• Your goal:
The goal is to restate all of the records below word for word.

Records from a collection:

· · · ·

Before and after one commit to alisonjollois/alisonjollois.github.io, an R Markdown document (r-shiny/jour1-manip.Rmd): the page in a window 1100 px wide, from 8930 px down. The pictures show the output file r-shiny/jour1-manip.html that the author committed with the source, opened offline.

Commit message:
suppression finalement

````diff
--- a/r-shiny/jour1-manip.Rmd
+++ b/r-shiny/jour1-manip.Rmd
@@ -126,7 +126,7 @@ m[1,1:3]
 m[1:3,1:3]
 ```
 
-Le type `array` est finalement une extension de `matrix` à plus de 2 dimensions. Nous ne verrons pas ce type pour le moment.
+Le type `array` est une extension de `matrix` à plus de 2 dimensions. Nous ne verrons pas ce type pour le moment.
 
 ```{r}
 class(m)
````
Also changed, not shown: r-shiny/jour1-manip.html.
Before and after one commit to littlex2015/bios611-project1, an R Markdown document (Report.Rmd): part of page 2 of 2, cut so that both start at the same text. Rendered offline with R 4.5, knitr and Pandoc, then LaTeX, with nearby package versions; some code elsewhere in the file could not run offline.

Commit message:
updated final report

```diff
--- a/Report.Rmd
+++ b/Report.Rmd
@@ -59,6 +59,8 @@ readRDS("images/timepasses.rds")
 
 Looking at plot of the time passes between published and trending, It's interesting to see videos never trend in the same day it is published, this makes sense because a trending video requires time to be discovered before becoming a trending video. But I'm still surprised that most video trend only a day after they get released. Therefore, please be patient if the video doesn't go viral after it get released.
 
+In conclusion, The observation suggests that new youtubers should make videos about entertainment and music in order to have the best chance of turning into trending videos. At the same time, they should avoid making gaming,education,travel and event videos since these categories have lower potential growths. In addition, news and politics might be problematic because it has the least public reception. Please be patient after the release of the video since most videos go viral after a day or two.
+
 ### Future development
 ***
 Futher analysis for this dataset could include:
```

· · · ·

• Response:
Before and after one commit to alisonjollois/alisonjollois.github.io, an R Markdown document (r-shiny/jour1-manip.Rmd): the page in a window 1100 px wide, from 8930 px down. The pictures show the output file r-shiny/jour1-manip.html that the author committed with the source, opened offline.

Commit message:
suppression finalement

````diff
--- a/r-shiny/jour1-manip.Rmd
+++ b/r-shiny/jour1-manip.Rmd
@@ -126,7 +126,7 @@ m[1,1:3]
 m[1:3,1:3]
 ```
 
-Le type `array` est finalement une extension de `matrix` à plus de 2 dimensions. Nous ne verrons pas ce type pour le moment.
+Le type `array` est une extension de `matrix` à plus de 2 dimensions. Nous ne verrons pas ce type pour le moment.
 
 ```{r}
 class(m)
````
Also changed, not shown: r-shiny/jour1-manip.html.
Before and after one commit to littlex2015/bios611-project1, an R Markdown document (Report.Rmd): part of page 2 of 2, cut so that both start at the same text. Rendered offline with R 4.5, knitr and Pandoc, then LaTeX, with nearby package versions; some code elsewhere in the file could not run offline.

Commit message:
updated final report

```diff
--- a/Report.Rmd
+++ b/Report.Rmd
@@ -59,6 +59,8 @@ readRDS("images/timepasses.rds")
 
 Looking at plot of the time passes between published and trending, It's interesting to see videos never trend in the same day it is published, this makes sense because a trending video requires time to be discovered before becoming a trending video. But I'm still surprised that most video trend only a day after they get released. Therefore, please be patient if the video doesn't go viral after it get released.
 
+In conclusion, The observation suggests that new youtubers should make videos about entertainment and music in order to have the best chance of turning into trending videos. At the same time, they should avoid making gaming,education,travel and event videos since these categories have lower potential growths. In addition, news and politics might be problematic because it has the least public reception. Please be patient after the release of the video since most videos go viral after a day or two.
+
 ### Future development
 ***
 Futher analysis for this dataset could include:
```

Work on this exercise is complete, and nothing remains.